Based on last year's rates, drivers here average one accident every 9.5 years. That's certainly better than Washington, D.C., where the rate of one accident every 4.8 years is last among all cities. But it's not quite as good as Eugene, Ore. which stands as the 10th best. So, when in doubt, slow down just a little and back off just a bit from that car in front of you. We're guessing Vancouver could do better in these rankings.

Cheers: The widespread impact of drug addiction was poignantly represented this week by a gathering of recovering addicts along the sides of the Interstate 5 Bridge. Celebrating its 12th year, the Hands Across the Bridge event brought together thousands of people who every day are celebrating sobriety.

Recovery is an ongoing process, and it's one that touches the lives of not only addicts, but their friends and family members. Bringing together so many people who have similar stories is an inspirational and meaningful event that can serve as a source of strength for those who are trying to better their lives.

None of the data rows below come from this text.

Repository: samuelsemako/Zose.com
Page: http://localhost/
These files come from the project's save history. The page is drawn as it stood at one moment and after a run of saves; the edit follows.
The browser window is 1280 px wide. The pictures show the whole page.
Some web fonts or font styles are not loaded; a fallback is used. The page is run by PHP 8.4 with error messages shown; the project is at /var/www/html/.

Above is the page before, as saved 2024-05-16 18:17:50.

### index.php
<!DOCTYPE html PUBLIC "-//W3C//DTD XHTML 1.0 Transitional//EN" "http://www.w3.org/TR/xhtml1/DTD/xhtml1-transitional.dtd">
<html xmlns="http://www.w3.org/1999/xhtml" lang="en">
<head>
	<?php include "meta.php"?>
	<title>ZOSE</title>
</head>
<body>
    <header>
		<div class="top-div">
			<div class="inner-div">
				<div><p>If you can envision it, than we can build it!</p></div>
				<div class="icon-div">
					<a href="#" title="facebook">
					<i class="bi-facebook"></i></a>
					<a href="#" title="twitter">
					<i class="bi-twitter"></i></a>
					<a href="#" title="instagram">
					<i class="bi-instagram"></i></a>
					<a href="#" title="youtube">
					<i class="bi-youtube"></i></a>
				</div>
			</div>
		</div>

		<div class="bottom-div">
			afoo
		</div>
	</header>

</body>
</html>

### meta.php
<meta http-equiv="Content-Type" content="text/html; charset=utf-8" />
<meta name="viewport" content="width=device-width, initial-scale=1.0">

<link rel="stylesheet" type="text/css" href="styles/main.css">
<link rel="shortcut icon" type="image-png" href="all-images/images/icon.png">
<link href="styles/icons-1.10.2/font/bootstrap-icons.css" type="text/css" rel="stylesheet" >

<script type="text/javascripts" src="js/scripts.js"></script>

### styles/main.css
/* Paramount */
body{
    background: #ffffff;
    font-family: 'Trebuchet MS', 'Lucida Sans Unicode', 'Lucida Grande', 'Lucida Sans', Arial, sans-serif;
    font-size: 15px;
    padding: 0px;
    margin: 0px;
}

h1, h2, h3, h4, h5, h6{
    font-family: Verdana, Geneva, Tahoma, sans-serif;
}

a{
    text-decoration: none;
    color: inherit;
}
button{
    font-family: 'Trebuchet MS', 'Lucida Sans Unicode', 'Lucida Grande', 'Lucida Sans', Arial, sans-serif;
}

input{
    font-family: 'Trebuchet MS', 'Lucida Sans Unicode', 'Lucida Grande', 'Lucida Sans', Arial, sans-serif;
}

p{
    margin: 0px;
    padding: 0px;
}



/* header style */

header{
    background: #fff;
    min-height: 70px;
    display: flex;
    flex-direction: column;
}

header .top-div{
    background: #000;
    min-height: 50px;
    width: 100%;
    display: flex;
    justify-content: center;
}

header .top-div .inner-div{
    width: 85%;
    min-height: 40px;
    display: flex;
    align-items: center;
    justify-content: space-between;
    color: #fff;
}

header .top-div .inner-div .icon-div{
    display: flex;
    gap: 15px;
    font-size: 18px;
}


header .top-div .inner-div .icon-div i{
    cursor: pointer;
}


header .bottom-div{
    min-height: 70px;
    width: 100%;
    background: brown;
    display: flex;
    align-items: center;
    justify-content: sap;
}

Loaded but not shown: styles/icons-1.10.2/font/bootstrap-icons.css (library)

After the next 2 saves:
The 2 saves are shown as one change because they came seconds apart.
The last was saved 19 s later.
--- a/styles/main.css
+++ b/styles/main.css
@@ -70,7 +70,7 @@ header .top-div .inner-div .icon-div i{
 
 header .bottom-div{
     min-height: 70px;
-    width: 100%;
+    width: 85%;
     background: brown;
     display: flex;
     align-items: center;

Jeers: It's no secret that when times get tough economically, teens are among the hardest-hit groups. Still, the numbers regarding teen unemployment are disturbing. In 1999, slightly more than 52 percent nationally of those aged 16 to 19 worked a summer job; this year, that number was at 32 percent, the fourth year in a row the percentage has been near record lows.

There's no easy solution for this difficulty. Even as the economy overall has shown some signs of progress, teens have been slow to reap the benefits. As one report suggested, this current generation of teenagers could be "economically stunted" in ways that will impact them for decades.

Cheers: Typically, we wouldn't recognize the beginning of the National Football League season in this space. But, typically, the Seattle Seahawks are not considered among the favorites to win the Super Bowl. After reaching the conference semifinals last year, where they lost a heartbreaker to Atlanta, the Seahawks have made improvements that have the so-called experts thinking they might be the best team in the NFL.

The Seahawks open the season Sunday at Carolina. They have their first home game the following Sunday against division rival San Francisco, also considered among the favorites for the Super Bowl. A lot of things can happen between now and the Feb. 2 championship game, but it's difficult to remember a Seahawks season being greeted with so much anticipation.